### ASSIGNED TASK
Please return the full listing word for word, leaving out any pictures.

Segment Start: GIVEN DATA

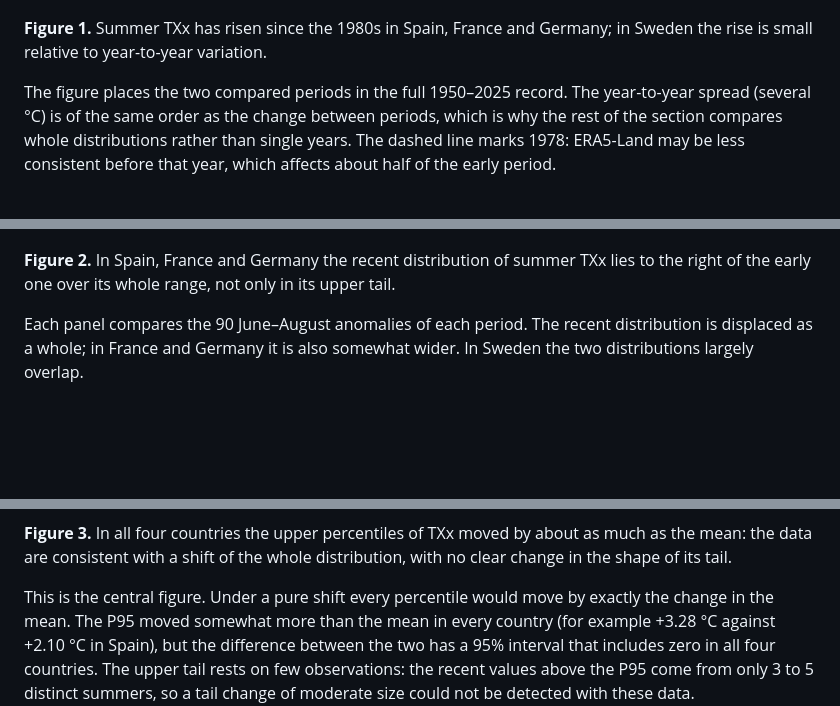
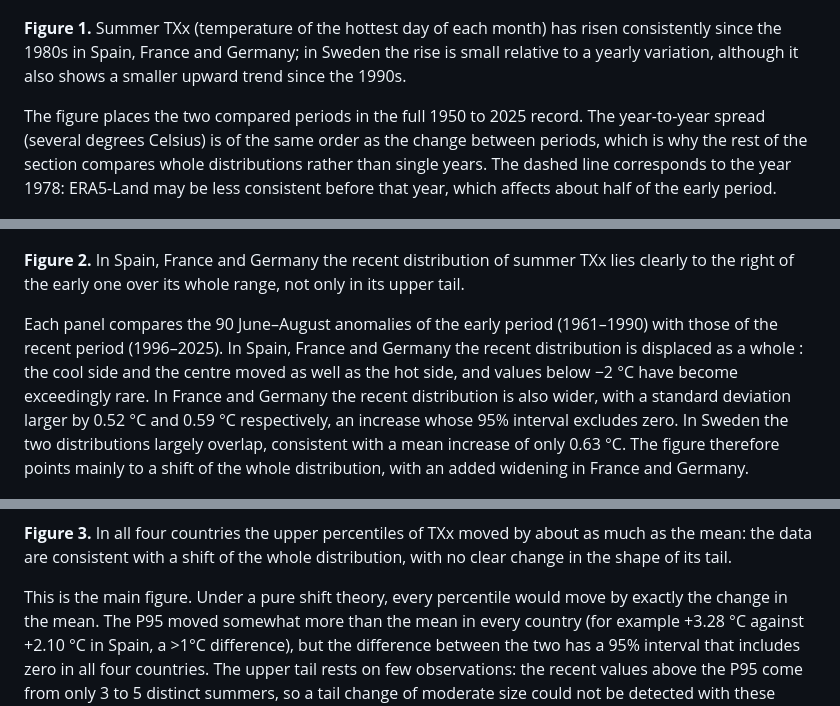
Before and after one commit to GabDestal/EnvironmentalEconomicsTrack2, a Markdown page: paper/04_figures.md, 3 parts joined by grey strips. Drawn GitHub-style; blank space fills up the shorter version.

Commit message:
docs(paper): rewrite section 4 figure text
Updated figure descriptions to clarify temperature trends and distribution changes across countries. Enhanced details on the statistical significance of observed shifts in TXx.

```diff
--- a/paper/04_figures.md
+++ b/paper/04_figures.md
@@ -6,24 +6,30 @@ and `outputs/exceedance.csv`.
 
 ![Figure 1](../outputs/figures/fig1_txx_timeseries.png)
 
-**Figure 1.** Summer TXx has risen since the 1980s in Spain, France and Germany;
-in Sweden the rise is small relative to year-to-year variation.
+**Figure 1.** Summer TXx (temperature of the hottest day of each month) has risen consistently since the 1980s in Spain, France and Germany;
+in Sweden the rise is small relative to a yearly variation, although it also shows a smaller upward trend since the 1990s.
 
-The figure places the two compared periods in the full 1950–2025 record. The
-year-to-year spread (several °C) is of the same order as the change between
+The figure places the two compared periods in the full 1950 to 2025 record. The
+year-to-year spread (several degrees Celsius) is of the same order as the change between
 periods, which is why the rest of the section compares whole distributions
-rather than single years. The dashed line marks 1978: ERA5-Land may be less
+rather than single years. The dashed line corresponds to the year 1978: ERA5-Land may be less
 consistent before that year, which affects about half of the early period.
 
 ![Figure 2](../outputs/figures/fig2_txx_distributions.png)
 
 **Figure 2.** In Spain, France and Germany the recent distribution of summer TXx
-lies to the right of the early one over its whole range, not only in its upper
+lies clearly to the right of the early one over its whole range, not only in its upper
 tail.
 
-Each panel compares the 90 June–August anomalies of each period. The recent
-distribution is displaced as a whole; in France and Germany it is also somewhat
-wider. In Sweden the two distributions largely overlap.
+Each panel compares the 90 June–August anomalies of the early period (1961–1990)
+with those of the recent period (1996–2025). In Spain, France and Germany the recent
+distribution is displaced as a whole : the cool side and the centre moved as well
+as the hot side, and values below −2 °C have become exceedingly rare. In France and Germany
+the recent distribution is also wider, with a standard deviation larger by 0.52 °C
+and 0.59 °C respectively, an increase whose 95% interval excludes zero. In Sweden
+the two distributions largely overlap, consistent with a mean increase of only 0.63 °C.
+The figure therefore points mainly to a shift of the whole distribution,
+with an added widening in France and Germany.
 
 ![Figure 3](../outputs/figures/fig3_txx_shift_vs_shape.png)
 
@@ -31,9 +37,9 @@ wider. In Sweden the two distributions largely overlap.
 as much as the mean: the data are consistent with a shift of the whole
 distribution, with no clear change in the shape of its tail.
 
-This is the central figure. Under a pure shift every percentile would move by
+This is the main figure. Under a pure shift theory, every percentile would move by
 exactly the change in the mean. The P95 moved somewhat more than the mean in
-every country (for example +3.28 °C against +2.10 °C in Spain), but the
+every country (for example +3.28 °C against +2.10 °C in Spain, a >1°C difference), but the
 difference between the two has a 95% interval that includes zero in all four
 countries. The upper tail rests on few observations: the recent values above
 the P95 come from only 3 to 5 distinct summers, so a tail change of moderate
```
Also changed, not shown: other parts of paper/04_figures.md (+1 -1 lines).
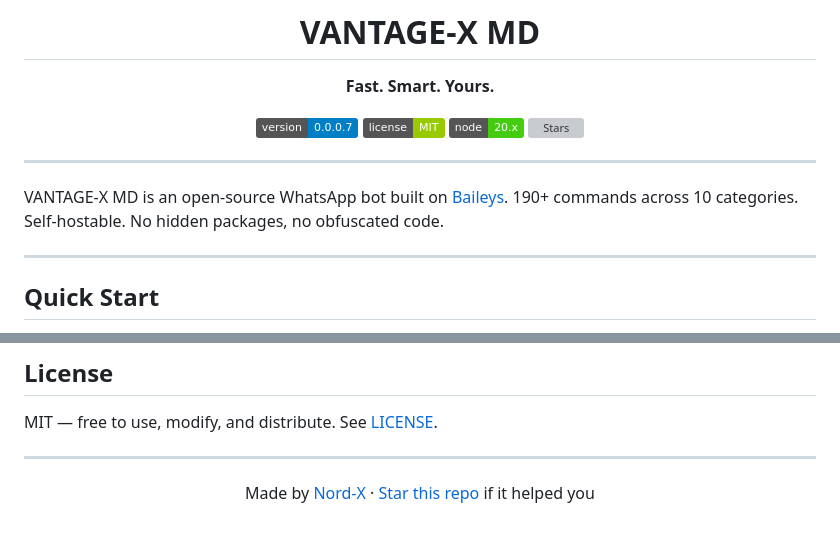
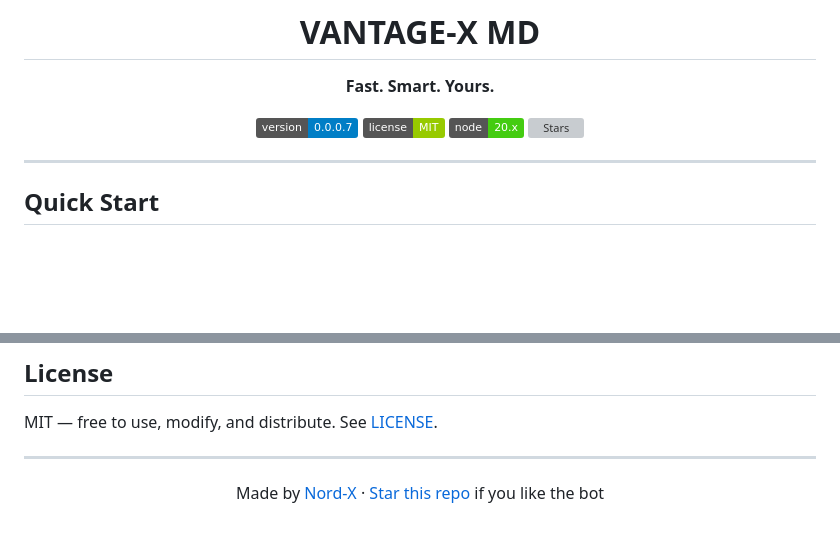
Before and after one commit to N0rd-X/VANTAGE_X-MD, a Markdown page: README.md, 2 parts joined by grey strips. Drawn GitHub-style; badges without logos; blank space fills up the shorter version; grey boxes are pictures that could not be loaded.

Commit message:
Revise README

```diff
--- a/README.md
+++ b/README.md
@@ -12,10 +12,6 @@
 [![Stars](https://img.shields.io/github/stars/N0rd-X/Vantage_X-MD?style=social)](https://github.com/N0rd-X/Vantage_X-MD/stargazers)
 
 </div>
-
----
-
-VANTAGE-X MD is an open-source WhatsApp bot built on [Baileys](https://github.com/WhiskeySockets/Baileys). 190+ commands across 10 categories. Self-hostable. No hidden packages, no obfuscated code.
 
 ---
 
@@ -125,6 +121,6 @@ MIT — free to use, modify, and distribute. See [LICENSE](LICENSE).
 
 <div align="center">
 
-Made by [Nord-X](https://github.com/N0rd-X) · [Star this repo](https://github.com/N0rd-X/Vantage_X-MD/stargazers) if it helped you
+Made by [Nord-X](https://github.com/N0rd-X) · [Star this repo](https://github.com/N0rd-X/Vantage_X-MD/stargazers) if you like the bot
 
 </div>
```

Segment End: GIVEN DATA

### ANSWER TO THE PROBLEM
Before and after one commit to GabDestal/EnvironmentalEconomicsTrack2, a Markdown page: paper/04_figures.md, 3 parts joined by grey strips. Drawn GitHub-style; blank space fills up the shorter version.

Commit message:
docs(paper): rewrite section 4 figure text
Updated figure descriptions to clarify temperature trends and distribution changes across countries. Enhanced details on the statistical significance of observed shifts in TXx.

```diff
--- a/paper/04_figures.md
+++ b/paper/04_figures.md
@@ -6,24 +6,30 @@ and `outputs/exceedance.csv`.
 
 ![Figure 1](../outputs/figures/fig1_txx_timeseries.png)
 
-**Figure 1.** Summer TXx has risen since the 1980s in Spain, France and Germany;
-in Sweden the rise is small relative to year-to-year variation.
+**Figure 1.** Summer TXx (temperature of the hottest day of each month) has risen consistently since the 1980s in Spain, France and Germany;
+in Sweden the rise is small relative to a yearly variation, although it also shows a smaller upward trend since the 1990s.
 
-The figure places the two compared periods in the full 1950–2025 record. The
-year-to-year spread (several °C) is of the same order as the change between
+The figure places the two compared periods in the full 1950 to 2025 record. The
+year-to-year spread (several degrees Celsius) is of the same order as the change between
 periods, which is why the rest of the section compares whole distributions
-rather than single years. The dashed line marks 1978: ERA5-Land may be less
+rather than single years. The dashed line corresponds to the year 1978: ERA5-Land may be less
 consistent before that year, which affects about half of the early period.
 
 ![Figure 2](../outputs/figures/fig2_txx_distributions.png)
 
 **Figure 2.** In Spain, France and Germany the recent distribution of summer TXx
-lies to the right of the early one over its whole range, not only in its upper
+lies clearly to the right of the early one over its whole range, not only in its upper
 tail.
 
-Each panel compares the 90 June–August anomalies of each period. The recent
-distribution is displaced as a whole; in France and Germany it is also somewhat
-wider. In Sweden the two distributions largely overlap.
+Each panel compares the 90 June–August anomalies of the early period (1961–1990)
+with those of the recent period (1996–2025). In Spain, France and Germany the recent
+distribution is displaced as a whole : the cool side and the centre moved as well
+as the hot side, and values below −2 °C have become exceedingly rare. In France and Germany
+the recent distribution is also wider, with a standard deviation larger by 0.52 °C
+and 0.59 °C respectively, an increase whose 95% interval excludes zero. In Sweden
+the two distributions largely overlap, consistent with a mean increase of only 0.63 °C.
+The figure therefore points mainly to a shift of the whole distribution,
+with an added widening in France and Germany.
 
 ![Figure 3](../outputs/figures/fig3_txx_shift_vs_shape.png)
 
@@ -31,9 +37,9 @@ wider. In Sweden the two distributions largely overlap.
 as much as the mean: the data are consistent with a shift of the whole
 distribution, with no clear change in the shape of its tail.
 
-This is the central figure. Under a pure shift every percentile would move by
+This is the main figure. Under a pure shift theory, every percentile would move by
 exactly the change in the mean. The P95 moved somewhat more than the mean in
-every country (for example +3.28 °C against +2.10 °C in Spain), but the
+every country (for example +3.28 °C against +2.10 °C in Spain, a >1°C difference), but the
 difference between the two has a 95% interval that includes zero in all four
 countries. The upper tail rests on few observations: the recent values above
 the P95 come from only 3 to 5 distinct summers, so a tail change of moderate
```
Also changed, not shown: other parts of paper/04_figures.md (+1 -1 lines).
Before and after one commit to N0rd-X/VANTAGE_X-MD, a Markdown page: README.md, 2 parts joined by grey strips. Drawn GitHub-style; badges without logos; blank space fills up the shorter version; grey boxes are pictures that could not be loaded.

Commit message:
Revise README

```diff
--- a/README.md
+++ b/README.md
@@ -12,10 +12,6 @@
 [![Stars](https://img.shields.io/github/stars/N0rd-X/Vantage_X-MD?style=social)](https://github.com/N0rd-X/Vantage_X-MD/stargazers)
 
 </div>
-
----
-
-VANTAGE-X MD is an open-source WhatsApp bot built on [Baileys](https://github.com/WhiskeySockets/Baileys). 190+ commands across 10 categories. Self-hostable. No hidden packages, no obfuscated code.
 
 ---
 
@@ -125,6 +121,6 @@ MIT — free to use, modify, and distribute. See [LICENSE](LICENSE).
 
 <div align="center">
 
-Made by [Nord-X](https://github.com/N0rd-X) · [Star this repo](https://github.com/N0rd-X/Vantage_X-MD/stargazers) if it helped you
+Made by [Nord-X](https://github.com/N0rd-X) · [Star this repo](https://github.com/N0rd-X/Vantage_X-MD/stargazers) if you like the bot
 
 </div>
```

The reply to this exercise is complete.